All lines in the records below with the word "ShareExperienceForm" must be returned.

**** Raw data

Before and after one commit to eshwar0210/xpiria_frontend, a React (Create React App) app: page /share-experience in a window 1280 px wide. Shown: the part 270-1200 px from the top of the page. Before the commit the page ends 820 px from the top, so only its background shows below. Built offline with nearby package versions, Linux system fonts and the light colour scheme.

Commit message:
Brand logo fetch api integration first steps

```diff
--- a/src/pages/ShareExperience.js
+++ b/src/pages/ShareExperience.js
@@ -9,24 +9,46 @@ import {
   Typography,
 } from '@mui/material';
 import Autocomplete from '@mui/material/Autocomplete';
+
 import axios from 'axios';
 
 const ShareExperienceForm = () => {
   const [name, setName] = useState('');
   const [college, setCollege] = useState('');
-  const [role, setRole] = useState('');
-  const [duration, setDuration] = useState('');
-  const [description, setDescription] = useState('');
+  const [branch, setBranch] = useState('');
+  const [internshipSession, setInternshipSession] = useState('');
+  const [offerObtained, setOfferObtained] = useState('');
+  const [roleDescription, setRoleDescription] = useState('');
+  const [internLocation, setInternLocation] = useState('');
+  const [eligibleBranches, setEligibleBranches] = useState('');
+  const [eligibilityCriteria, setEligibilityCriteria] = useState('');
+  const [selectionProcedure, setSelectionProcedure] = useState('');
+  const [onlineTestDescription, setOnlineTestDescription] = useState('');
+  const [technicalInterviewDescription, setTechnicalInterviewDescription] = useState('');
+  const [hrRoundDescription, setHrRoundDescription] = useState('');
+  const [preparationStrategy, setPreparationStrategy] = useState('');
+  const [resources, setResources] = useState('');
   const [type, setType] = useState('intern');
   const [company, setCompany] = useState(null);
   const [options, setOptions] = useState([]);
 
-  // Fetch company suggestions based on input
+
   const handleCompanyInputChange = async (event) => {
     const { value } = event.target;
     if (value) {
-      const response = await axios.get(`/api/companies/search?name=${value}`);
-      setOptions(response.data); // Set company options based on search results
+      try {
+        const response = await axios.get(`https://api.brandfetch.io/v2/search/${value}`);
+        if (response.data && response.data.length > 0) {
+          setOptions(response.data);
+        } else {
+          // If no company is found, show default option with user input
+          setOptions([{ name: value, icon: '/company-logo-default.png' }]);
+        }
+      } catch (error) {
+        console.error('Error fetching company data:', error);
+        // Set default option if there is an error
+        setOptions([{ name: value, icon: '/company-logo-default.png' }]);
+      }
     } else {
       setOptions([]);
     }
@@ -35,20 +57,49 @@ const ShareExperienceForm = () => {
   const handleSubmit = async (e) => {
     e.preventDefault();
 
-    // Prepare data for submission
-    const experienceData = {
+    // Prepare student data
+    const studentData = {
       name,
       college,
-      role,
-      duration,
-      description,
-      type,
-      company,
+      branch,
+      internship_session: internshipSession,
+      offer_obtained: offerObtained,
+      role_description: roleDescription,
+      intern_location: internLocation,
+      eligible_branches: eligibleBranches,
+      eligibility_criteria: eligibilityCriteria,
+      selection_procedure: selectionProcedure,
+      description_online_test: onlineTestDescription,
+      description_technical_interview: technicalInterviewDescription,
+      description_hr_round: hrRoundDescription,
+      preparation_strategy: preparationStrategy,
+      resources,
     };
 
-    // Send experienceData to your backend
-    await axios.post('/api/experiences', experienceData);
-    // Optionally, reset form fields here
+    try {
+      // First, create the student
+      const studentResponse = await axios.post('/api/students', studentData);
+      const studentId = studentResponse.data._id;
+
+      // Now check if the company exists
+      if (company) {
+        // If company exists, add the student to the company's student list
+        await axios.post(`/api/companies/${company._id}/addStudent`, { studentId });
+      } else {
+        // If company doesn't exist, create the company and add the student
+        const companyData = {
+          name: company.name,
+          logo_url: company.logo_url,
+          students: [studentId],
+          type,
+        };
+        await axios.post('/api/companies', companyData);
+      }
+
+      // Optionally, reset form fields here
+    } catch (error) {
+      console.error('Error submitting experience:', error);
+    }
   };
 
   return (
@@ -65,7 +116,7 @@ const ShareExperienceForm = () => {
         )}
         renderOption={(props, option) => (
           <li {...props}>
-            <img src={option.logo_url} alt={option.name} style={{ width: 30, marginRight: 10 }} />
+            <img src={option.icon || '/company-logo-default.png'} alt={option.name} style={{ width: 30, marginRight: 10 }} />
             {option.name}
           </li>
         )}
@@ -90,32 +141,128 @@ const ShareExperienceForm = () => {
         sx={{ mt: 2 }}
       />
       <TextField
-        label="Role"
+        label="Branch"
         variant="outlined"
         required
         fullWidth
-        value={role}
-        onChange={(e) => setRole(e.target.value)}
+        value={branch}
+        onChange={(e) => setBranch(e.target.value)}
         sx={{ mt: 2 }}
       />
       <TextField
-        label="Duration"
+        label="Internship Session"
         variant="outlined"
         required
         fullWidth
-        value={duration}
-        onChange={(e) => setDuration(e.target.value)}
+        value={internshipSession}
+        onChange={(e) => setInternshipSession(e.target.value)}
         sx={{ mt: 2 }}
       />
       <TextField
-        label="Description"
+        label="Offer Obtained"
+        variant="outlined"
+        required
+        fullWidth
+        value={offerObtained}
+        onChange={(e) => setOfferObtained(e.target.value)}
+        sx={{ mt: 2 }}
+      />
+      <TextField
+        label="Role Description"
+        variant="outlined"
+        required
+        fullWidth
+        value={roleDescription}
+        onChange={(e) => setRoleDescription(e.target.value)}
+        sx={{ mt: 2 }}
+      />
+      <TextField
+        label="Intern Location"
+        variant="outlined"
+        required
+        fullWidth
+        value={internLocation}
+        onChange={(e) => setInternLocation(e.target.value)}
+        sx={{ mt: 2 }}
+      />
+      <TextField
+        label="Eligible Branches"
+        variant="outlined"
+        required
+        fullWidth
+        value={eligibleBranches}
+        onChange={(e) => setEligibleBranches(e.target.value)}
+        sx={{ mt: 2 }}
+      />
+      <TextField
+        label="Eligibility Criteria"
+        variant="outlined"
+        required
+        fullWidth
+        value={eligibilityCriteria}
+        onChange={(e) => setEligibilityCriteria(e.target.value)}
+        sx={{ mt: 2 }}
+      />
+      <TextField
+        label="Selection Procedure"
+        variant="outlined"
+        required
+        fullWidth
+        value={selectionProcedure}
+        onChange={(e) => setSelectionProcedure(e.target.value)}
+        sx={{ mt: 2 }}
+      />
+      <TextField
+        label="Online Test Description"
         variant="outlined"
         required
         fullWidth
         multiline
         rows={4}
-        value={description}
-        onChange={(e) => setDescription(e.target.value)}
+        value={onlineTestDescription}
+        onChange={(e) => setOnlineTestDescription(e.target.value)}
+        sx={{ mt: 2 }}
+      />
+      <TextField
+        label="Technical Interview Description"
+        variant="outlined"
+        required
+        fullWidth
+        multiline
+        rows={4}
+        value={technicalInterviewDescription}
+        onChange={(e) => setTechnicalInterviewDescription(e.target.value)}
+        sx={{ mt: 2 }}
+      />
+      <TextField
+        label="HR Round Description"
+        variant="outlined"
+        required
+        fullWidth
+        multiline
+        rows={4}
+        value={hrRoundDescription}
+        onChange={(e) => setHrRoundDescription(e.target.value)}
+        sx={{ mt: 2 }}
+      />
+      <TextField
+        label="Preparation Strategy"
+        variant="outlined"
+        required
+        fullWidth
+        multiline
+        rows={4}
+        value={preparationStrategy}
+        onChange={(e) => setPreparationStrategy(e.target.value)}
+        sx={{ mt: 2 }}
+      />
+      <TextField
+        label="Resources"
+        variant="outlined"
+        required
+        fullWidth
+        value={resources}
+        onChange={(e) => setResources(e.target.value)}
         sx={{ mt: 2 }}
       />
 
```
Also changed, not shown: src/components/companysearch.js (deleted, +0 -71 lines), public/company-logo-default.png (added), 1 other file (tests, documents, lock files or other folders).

********

■ Task result ■
 const ShareExperienceForm = () => {
@@ -35,20 +57,49 @@ const ShareExperienceForm = () => {
@@ -65,7 +116,7 @@ const ShareExperienceForm = () => {
@@ -90,32 +141,128 @@ const ShareExperienceForm = () => {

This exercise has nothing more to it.